Citation: Li J, Ma W, Zhang M, Wang P, Liu Y and Ma S (2021) Know Yourself: Physical and Psychological Self-Awareness With Lifelog. Front. Digit. Health 3:676824. doi: 10.3389/fdgth.2021.676824

Received: 06 March 2021; Accepted: 09 July 2021;
Published: 11 August 2021.

Edited by:

Cathal Gurrin, Dublin City University, Ireland

Reviewed by:

Xia Jing, Clemson University, United States
Duc Tien Dang Nguyen, University of Bergen, Norway

Copyright © 2021 Li, Ma, Zhang, Wang, Liu and Ma. This is an open-access article distributed under the terms of the Creative Commons Attribution License (CC BY). The use, distribution or reproduction in other forums is permitted, provided the original author(s) and the copyright owner(s) are credited and that the original publication in this journal is cited, in accordance with accepted academic practice. No use, distribution or reproduction is permitted which does not comply with these terms.

*Correspondence: Min Zhang,

Disclaimer: All claims expressed in this article are solely those of the authors and do not necessarily represent those of their affiliated organizations, or those of the publisher, the editors and the reviewers.

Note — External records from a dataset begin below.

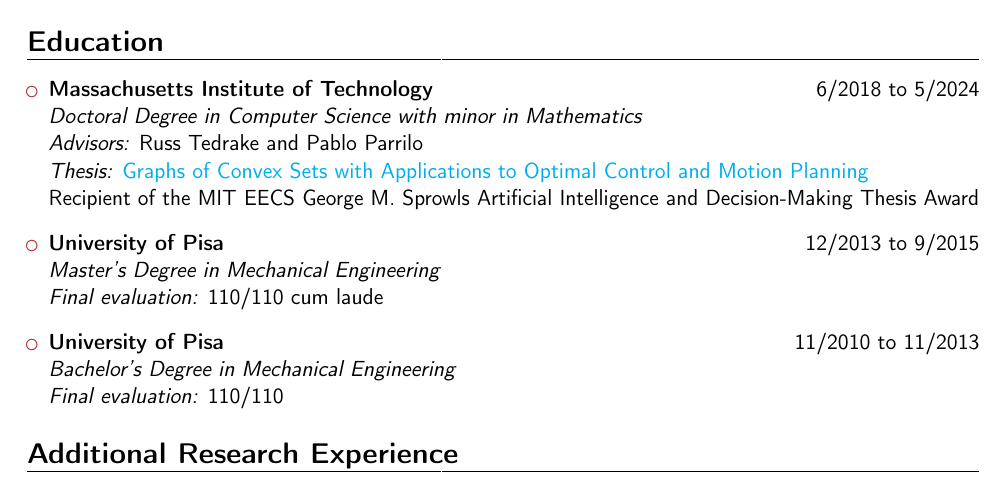
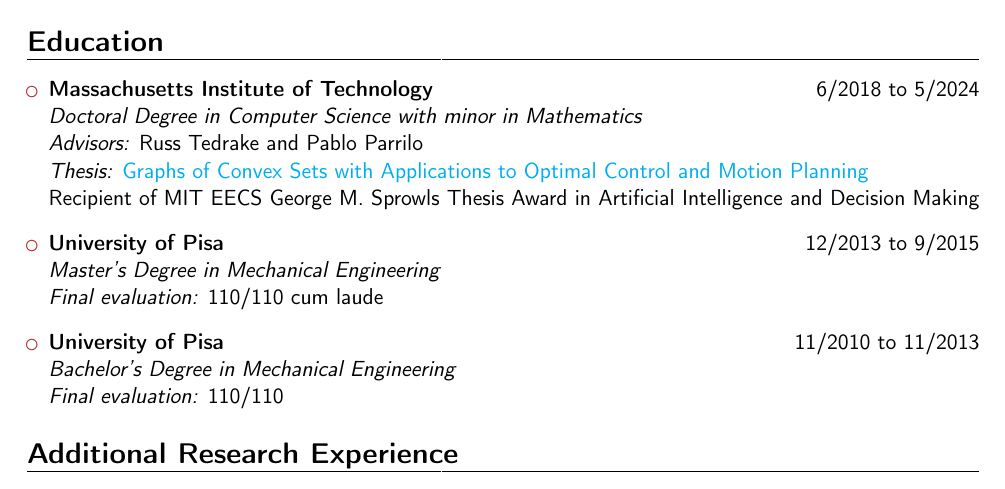
Before and after one commit to TobiaMarcucci/TobiaMarcucci.github.io, a LaTeX CV (marcucci_cv.tex): part of page 1 of 6, cut so that both start at the same text. Compiled offline with pdfLaTeX.

Commit message:
Updates cv

```diff
--- a/marcucci_cv.tex
+++ b/marcucci_cv.tex
@@ -61,7 +61,7 @@
 \textit{Doctoral Degree in Computer Science with minor in Mathematics} \\
 \textit{Advisors:} Russ Tedrake and Pablo Parrilo \\
 \textit{Thesis:} \href{http://groups.csail.mit.edu/robotics-center/public_papers/Marcucci24a.pdf}{\color{cyan}Graphs of Convex Sets with Applications to Optimal Control and Motion Planning} \\
-Recipient of the MIT EECS George M. Sprowls Artificial Intelligence and Decision-Making Thesis Award
+Recipient of MIT EECS George M. Sprowls Thesis Award in Artificial Intelligence and Decision Making
 %\textit{Major:} Computer science (System Science and Control Engineering) \\
 %\textit{Minor:} Mathematics (Abstract Algebra) \\
 %\textit{GPA:} 4.8/5
```
Also changed, not shown: marcucci_cv.pdf.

Any product that may be evaluated in this article or claim that may be made by its manufacturer is not guaranteed or endorsed by the publisher.